Big fund managers are steeling themselves for a sweeping set of anti-greenwashing rules in Europe that could affect their operations globally when the rules begin to take effect in days.
Greenwashing is when a fund misleadingly labels itself as “eco” or “sustainable” to attract environmentally minded investors. Greenwashing claims exaggerate or misrepresent an investment’s real environmental benefits—posing a thorn in the side of advocates of do-good, or sustainable, finance.
Rules that begin to take effect March 10 will require investment firms managing money in the European Union—many of which market funds that claim to focus on themes of environmental and social sustainability—to say whether they are reviewing the environmental and social impacts of their investments based on 18 metrics. The companies can also choose to explain why they aren’t considering those impacts, which range from greenhouse-gas emissions to gender pay gaps.

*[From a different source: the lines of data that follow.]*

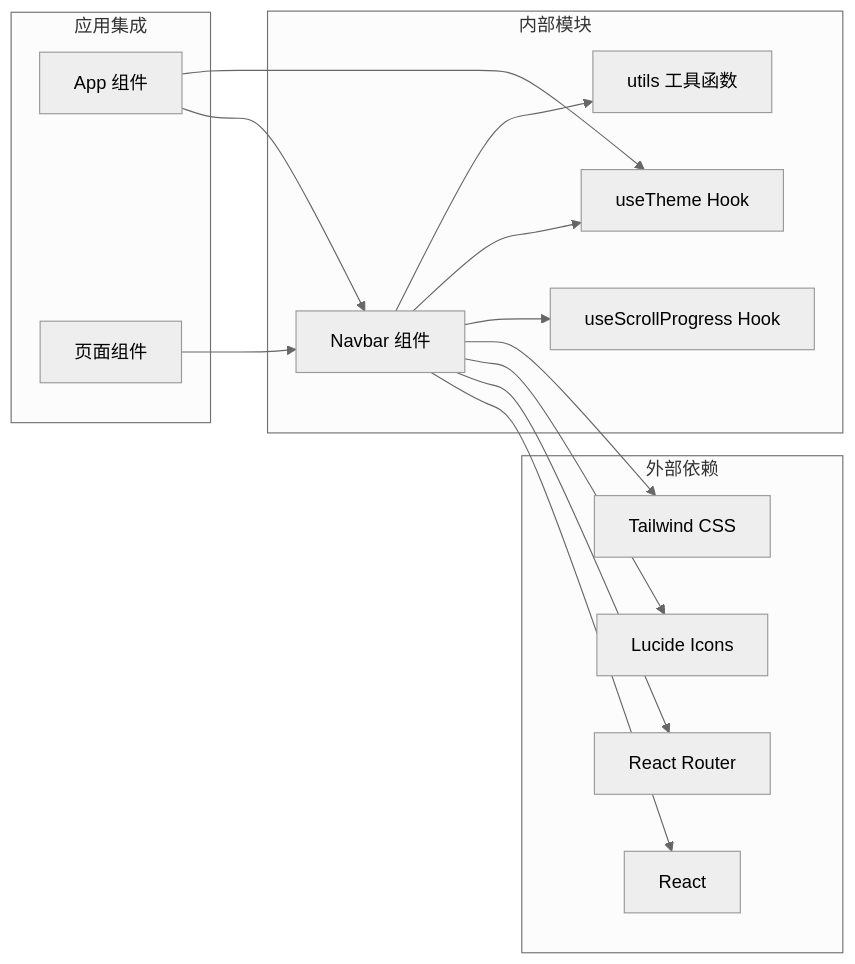
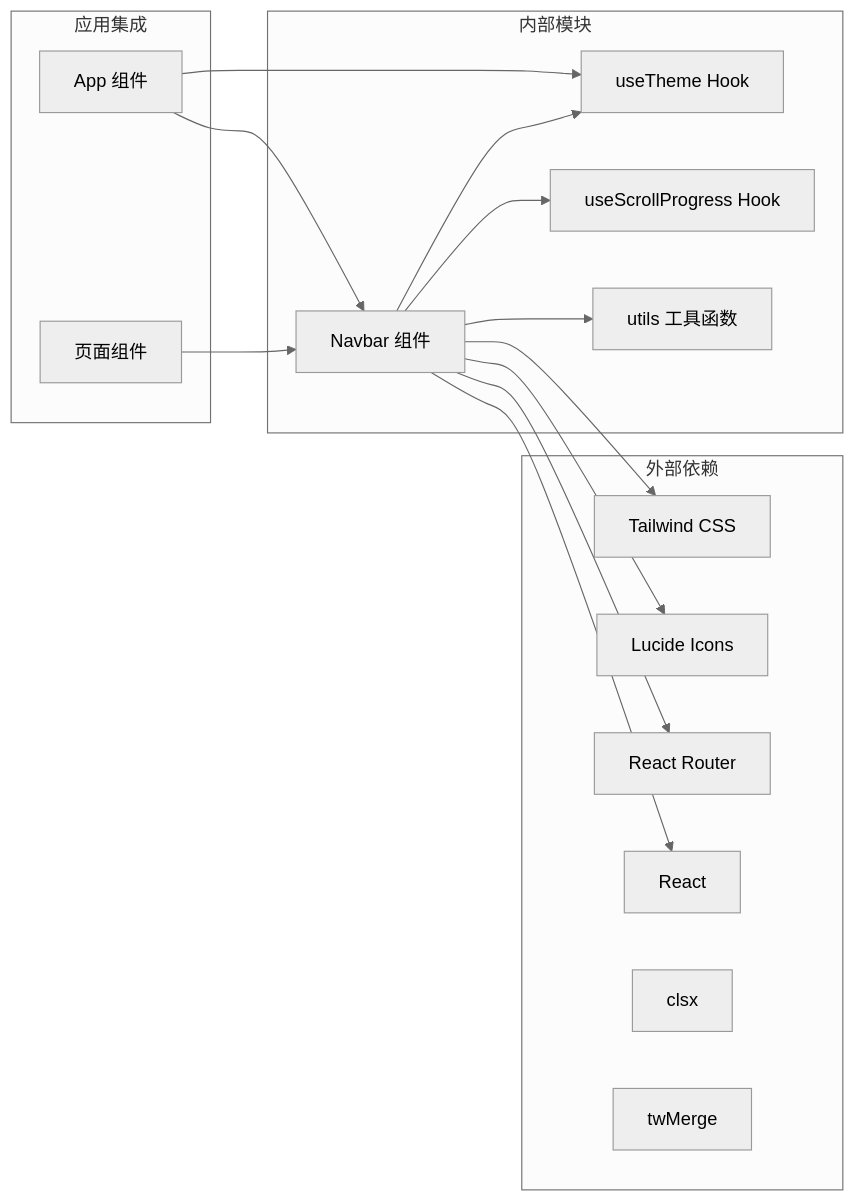
One commit to InfSky-233/B02 changed the seventh of 7 diagrams in .qoder/repowiki/zh/content/组件系统/导航栏组件 (Navbar).md. Above: the diagram before and after it, drawn with Mermaid (neutral theme). The commit also changed other lines of this file and 12 other files, not shown here.

````diff
--- a/.qoder/repowiki/zh/content/组件系统/导航栏组件 (Navbar).md
+++ b/.qoder/repowiki/zh/content/组件系统/导航栏组件 (Navbar).md
@@ -277,29 +323,31 @@
 ```mermaid
 graph LR
 subgraph "外部依赖"
 React[React]
 Router[React Router]
 Lucide[Lucide Icons]
 Tailwind[Tailwind CSS]
+clsx[clsx]
+twMerge[twMerge]
 end
 subgraph "内部模块"
 Navbar[Navbar 组件]
 useScrollProgress[useScrollProgress Hook]
 useTheme[useTheme Hook]
 utils[utils 工具函数]
 end
 subgraph "应用集成"
 App[App 组件]
 Pages[页面组件]
 end
 Navbar --> React
 Navbar --> Router
 Navbar --> Lucide
 Navbar --> Tailwind
+Navbar --> utils
 Navbar --> useScrollProgress
 Navbar --> useTheme
-Navbar --> utils
 App --> Navbar
 App --> useTheme
 Pages --> Navbar
 ```
````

By June 30, money managers with more than 500 employees will no longer have that choice: They must publish a statement saying that they are considering the adverse impacts of their investments. Those that don’t meet the 500-staff threshold can opt out, but must still state clearly why they choose not to do so.
The good and ‘not so good’
Until now, institutional investors and asset managers could pretty much say whatever they wanted to with regard to sustainable investing, says Bård Bringedal, chief equities investment officer at Storebrand, Norway’s largest private asset manager.